  3. the various etiologies and manifestations of diseases
  4. the fundamentals of clinical research in establishing the etiologies of disease and efficacy of traditional and non-traditional therapy
  5. how to critically appraise the scientific and clinical evidence that underlie the the treatment and care of individuals and populations
  6. the available tools to engage in lifelong learning
  7. the theories and principles that encompass ethical decision making and of the ethical dilemmas in medicine
  8. the various principles that govern prevention and health  promotion
  9. how physical, psychological, sociological, cultural, economic, occupational and environmental processes contribute to disease etiology, health inequities and health care access.
  10. population health, and global health with emphasis on disease prevention, health promotion and disaster management.
  11. how to work effectively as a member of a health care team.
  12. epidemiology of common maladies and strategies of reducing the incidence and prevalence of those maladies.
  13. the structure and function of a variety of health care delivery systems.
  14. the social, economic, ethical, medical and legal impacts of medical errors in today’s practice
  15. quality improvement processes that address and reduce system errors to ensure patient safety
  16. the various approaches to the organization, financing, and delivery of health care
  17. the most frequent clinical, laboratory, radiographic, and pathologic manifestations of common maladies.
  18. physical, psychological, ethical, social, and spiritual aspects of suffering including pain relief and palliative care.

Attitudes and Behaviors

  1. Compassion and empathy in caring for patients.
  2. Integrity and honesty at all times.
  3. Respect for the patients autonomy, privacy and dignity at all times.
  4. A commitment to promote and advocate healthy lifestyles for patients, family and community.
  5. A commitment to provide care to patients who are not able to pay.
  6. A commitment to advocate the interest of patients over his/her own interests.
  7. An awareness of limitations in knowledge and skills and a commitment to continuously improve them.
  8. A commitment to conduct patient-centered care.
  9. A commitment to work collaboratively with all healthcare professionals, ancillary personnel, and basic and clinical scientists.
  10. An awareness of the economic, psychological, occupational, social and cultural factors that contributes to the impairment of health.
  11. An awareness of the human, physical and economical resources available for patient care.
  12. A commitment to provide the best care possible for all patients regardless of race, gender, sexual preference, ethnicity, age, economical status, religious or political preferences.
  13. A commitment for prevention and promotion of health.

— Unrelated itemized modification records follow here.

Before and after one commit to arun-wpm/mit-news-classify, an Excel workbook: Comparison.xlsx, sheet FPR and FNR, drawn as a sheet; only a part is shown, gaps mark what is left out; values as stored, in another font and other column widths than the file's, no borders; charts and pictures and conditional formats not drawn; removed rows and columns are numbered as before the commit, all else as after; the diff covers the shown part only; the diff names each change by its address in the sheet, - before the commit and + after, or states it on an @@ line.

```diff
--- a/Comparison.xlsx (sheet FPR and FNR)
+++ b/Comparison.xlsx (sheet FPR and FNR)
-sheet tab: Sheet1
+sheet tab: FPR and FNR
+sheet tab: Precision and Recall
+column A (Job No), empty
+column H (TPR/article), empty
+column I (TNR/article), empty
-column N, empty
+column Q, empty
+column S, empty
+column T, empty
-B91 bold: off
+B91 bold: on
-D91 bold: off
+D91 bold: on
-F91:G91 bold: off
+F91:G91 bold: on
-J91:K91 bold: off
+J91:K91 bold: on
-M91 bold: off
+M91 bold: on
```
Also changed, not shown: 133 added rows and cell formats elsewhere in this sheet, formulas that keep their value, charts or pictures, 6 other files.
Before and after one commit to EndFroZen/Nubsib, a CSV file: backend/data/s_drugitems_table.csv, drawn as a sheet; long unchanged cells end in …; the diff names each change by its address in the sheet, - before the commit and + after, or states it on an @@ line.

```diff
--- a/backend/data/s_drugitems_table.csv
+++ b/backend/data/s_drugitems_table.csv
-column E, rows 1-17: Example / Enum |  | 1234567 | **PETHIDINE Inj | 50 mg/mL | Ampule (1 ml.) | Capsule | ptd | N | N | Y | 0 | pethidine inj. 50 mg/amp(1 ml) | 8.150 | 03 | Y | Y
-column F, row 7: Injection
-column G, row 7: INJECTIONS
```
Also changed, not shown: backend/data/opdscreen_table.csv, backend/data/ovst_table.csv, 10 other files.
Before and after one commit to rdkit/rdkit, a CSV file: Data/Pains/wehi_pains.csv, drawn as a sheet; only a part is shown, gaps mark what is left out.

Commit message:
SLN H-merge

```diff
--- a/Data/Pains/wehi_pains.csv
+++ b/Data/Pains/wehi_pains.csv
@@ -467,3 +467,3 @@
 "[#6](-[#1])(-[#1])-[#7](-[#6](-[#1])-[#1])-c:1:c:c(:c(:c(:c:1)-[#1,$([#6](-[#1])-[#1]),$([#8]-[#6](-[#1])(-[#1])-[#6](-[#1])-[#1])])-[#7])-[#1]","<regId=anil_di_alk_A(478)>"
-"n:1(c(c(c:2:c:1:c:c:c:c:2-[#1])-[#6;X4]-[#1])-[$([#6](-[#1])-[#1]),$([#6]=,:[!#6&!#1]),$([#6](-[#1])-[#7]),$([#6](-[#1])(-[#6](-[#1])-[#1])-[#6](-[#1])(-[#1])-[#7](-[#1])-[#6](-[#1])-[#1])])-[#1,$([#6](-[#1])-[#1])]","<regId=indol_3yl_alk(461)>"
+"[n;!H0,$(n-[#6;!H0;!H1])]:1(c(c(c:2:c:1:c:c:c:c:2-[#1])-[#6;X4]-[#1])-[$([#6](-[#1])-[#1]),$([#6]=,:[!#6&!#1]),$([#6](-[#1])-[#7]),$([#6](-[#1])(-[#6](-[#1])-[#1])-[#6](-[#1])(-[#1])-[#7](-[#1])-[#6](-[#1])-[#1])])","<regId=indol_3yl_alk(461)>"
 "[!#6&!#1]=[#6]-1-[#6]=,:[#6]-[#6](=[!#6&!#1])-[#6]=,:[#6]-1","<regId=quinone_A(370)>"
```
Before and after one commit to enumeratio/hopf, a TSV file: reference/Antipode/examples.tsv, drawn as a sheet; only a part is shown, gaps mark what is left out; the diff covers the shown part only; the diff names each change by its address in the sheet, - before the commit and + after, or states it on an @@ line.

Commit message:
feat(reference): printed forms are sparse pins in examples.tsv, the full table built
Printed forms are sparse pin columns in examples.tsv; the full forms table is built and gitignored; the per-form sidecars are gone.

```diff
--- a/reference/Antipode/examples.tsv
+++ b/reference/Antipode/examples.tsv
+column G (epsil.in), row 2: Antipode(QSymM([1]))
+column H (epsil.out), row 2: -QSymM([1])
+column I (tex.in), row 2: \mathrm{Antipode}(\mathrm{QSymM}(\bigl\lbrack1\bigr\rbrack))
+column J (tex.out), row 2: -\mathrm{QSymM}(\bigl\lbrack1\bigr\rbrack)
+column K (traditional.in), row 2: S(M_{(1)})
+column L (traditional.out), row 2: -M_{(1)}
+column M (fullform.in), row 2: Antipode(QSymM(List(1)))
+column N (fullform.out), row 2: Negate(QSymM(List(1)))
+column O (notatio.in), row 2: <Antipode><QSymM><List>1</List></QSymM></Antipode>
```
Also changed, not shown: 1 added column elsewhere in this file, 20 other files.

  1. The ability to obtain a culturally sensitive and accurate medical history including issues related to age, gender, gender identity, sexuality and socio-economic status.
  2. The ability to perform a complete and problem-specific physical examination including the mental status exam.
  3. The ability to perform routine technical procedures.
  4. The ability to use clinical reasoning to solve problems and to construct appropriate management strategies, including interpretation of commonly used diagnostic procedures.
  5. The ability to identify risk factors for disease or injury and to define the appropriate treatment strategies.
  6. The ability to recognize and provide initial management to patients with immediate life threatening conditions.
  7. The ability to communicate and educate effectively, both orally and in writing, with patients, families, colleagues, and others.
  8. The ability to provide education on health promotion and healthy lifestyles.
  9. The ability to exhibit tolerance towards the values and beliefs of patients, and respect to patient autonomy.
  10. The ability for self-education.
  11. The ability to work effectively as a member of an interdisciplinary health care team.
  12. The ability to retrieve, manage and utilize Evidence-Based –Medicine for decision making regarding patient care.
  13. The ability to recognize and manage the threats posed by conflicts of interests involved in various arrangements for the practice of medicine.